Aim of the exercise: Your answer is a copy of every line in the records where "Printer" appears.

Material for this exercise:
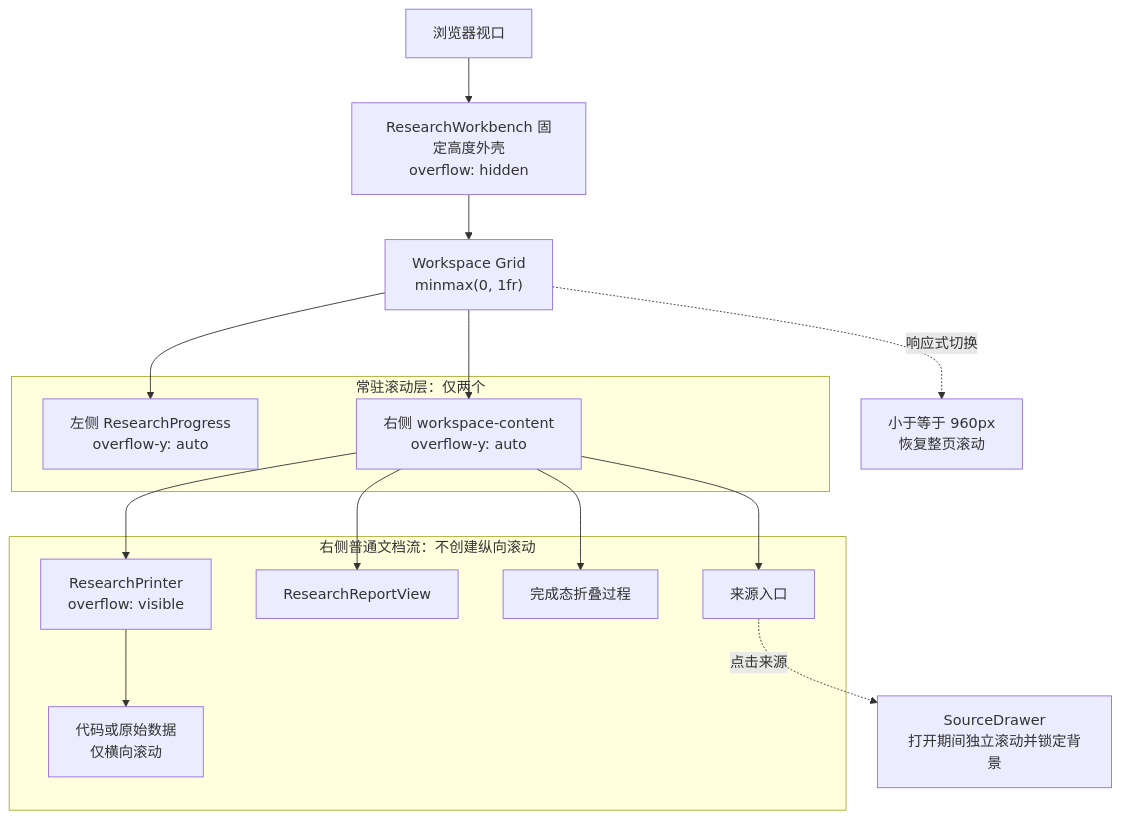
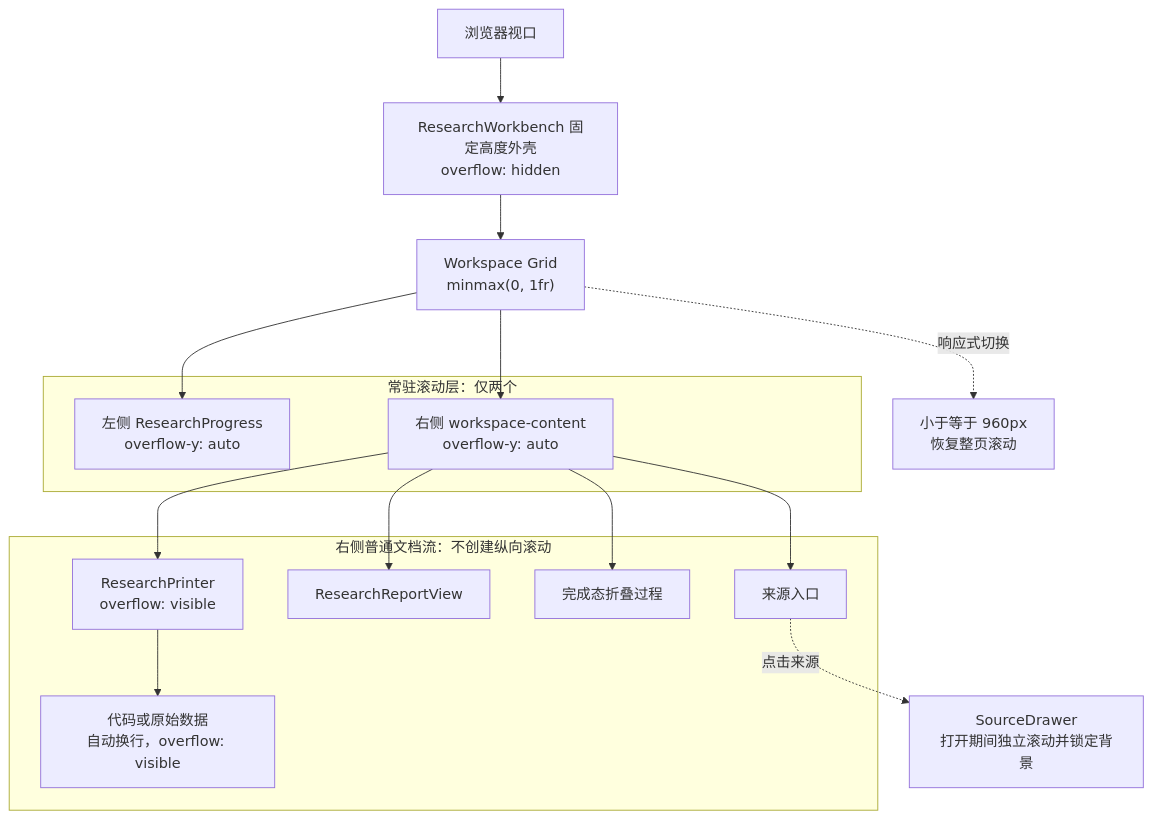
The first of 2 diagrams in docs/superpowers/specs/2026-07-15-scroll-boundary-simplification-design.md (nightsu/research-agent-demo), drawn with Mermaid before and after one commit. The commit also changed other lines of this file, not shown here.

````diff
--- a/docs/superpowers/specs/2026-07-15-scroll-boundary-simplification-design.md
+++ b/docs/superpowers/specs/2026-07-15-scroll-boundary-simplification-design.md
@@ -42,33 +42,33 @@
 ```mermaid
 flowchart TB
     Viewport["浏览器视口"]
     Shell["ResearchWorkbench 固定高度外壳<br/>overflow: hidden"]
     Grid["Workspace Grid<br/>minmax(0, 1fr)"]
 
     subgraph Persistent["常驻滚动层：仅两个"]
         Left["左侧 ResearchProgress<br/>overflow-y: auto"]
         Right["右侧 workspace-content<br/>overflow-y: auto"]
     end
 
     subgraph RightFlow["右侧普通文档流：不创建纵向滚动"]
         Printer["ResearchPrinter<br/>overflow: visible"]
         Report["ResearchReportView"]
         Process["完成态折叠过程"]
         Sources["来源入口"]
-        Code["代码或原始数据<br/>仅横向滚动"]
+        Code["代码或原始数据<br/>自动换行，overflow: visible"]
     end
 
     Drawer["SourceDrawer<br/>打开期间独立滚动并锁定背景"]
     Mobile["小于等于 960px<br/>恢复整页滚动"]
 
     Viewport --> Shell --> Grid
     Grid --> Left
     Grid --> Right
     Right --> Printer
     Right --> Report
     Right --> Process
     Right --> Sources
     Printer --> Code
     Sources -. "点击来源" .-> Drawer
     Grid -. "响应式切换" .-> Mobile
 ```
````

Answer box:
         Printer["ResearchPrinter<br/>overflow: visible"]
     Right --> Printer
     Printer --> Code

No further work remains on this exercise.